Structured diff data
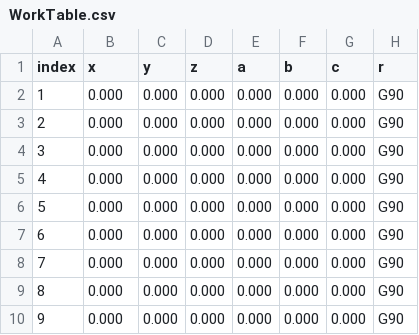
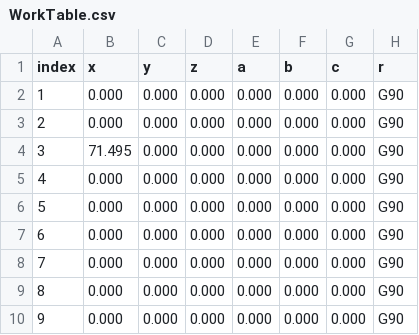
Before and after one commit to Erik-Morbach/bCNC, a CSV file: WorkTable.csv, drawn as a sheet.

```diff
--- a/WorkTable.csv
+++ b/WorkTable.csv
@@ -3,3 +3,3 @@ index,x,y,z,a,b,c,r
 2,0.000,0.000,0.000,0.000,0.000,0.000,G90
-3,0.000,0.000,0.000,0.000,0.000,0.000,G90
+3,71.495,0.000,0.000,0.000,0.000,0.000,G90
 4,0.000,0.000,0.000,0.000,0.000,0.000,G90
```
Also changed, not shown: 3 other files.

*Exercise details*. Would you filter the records and copy each line that contains the word "WorkTable"?

*Response*.
Before and after one commit to Erik-Morbach/bCNC, a CSV file: WorkTable.csv, drawn as a sheet.
--- a/WorkTable.csv
+++ b/WorkTable.csv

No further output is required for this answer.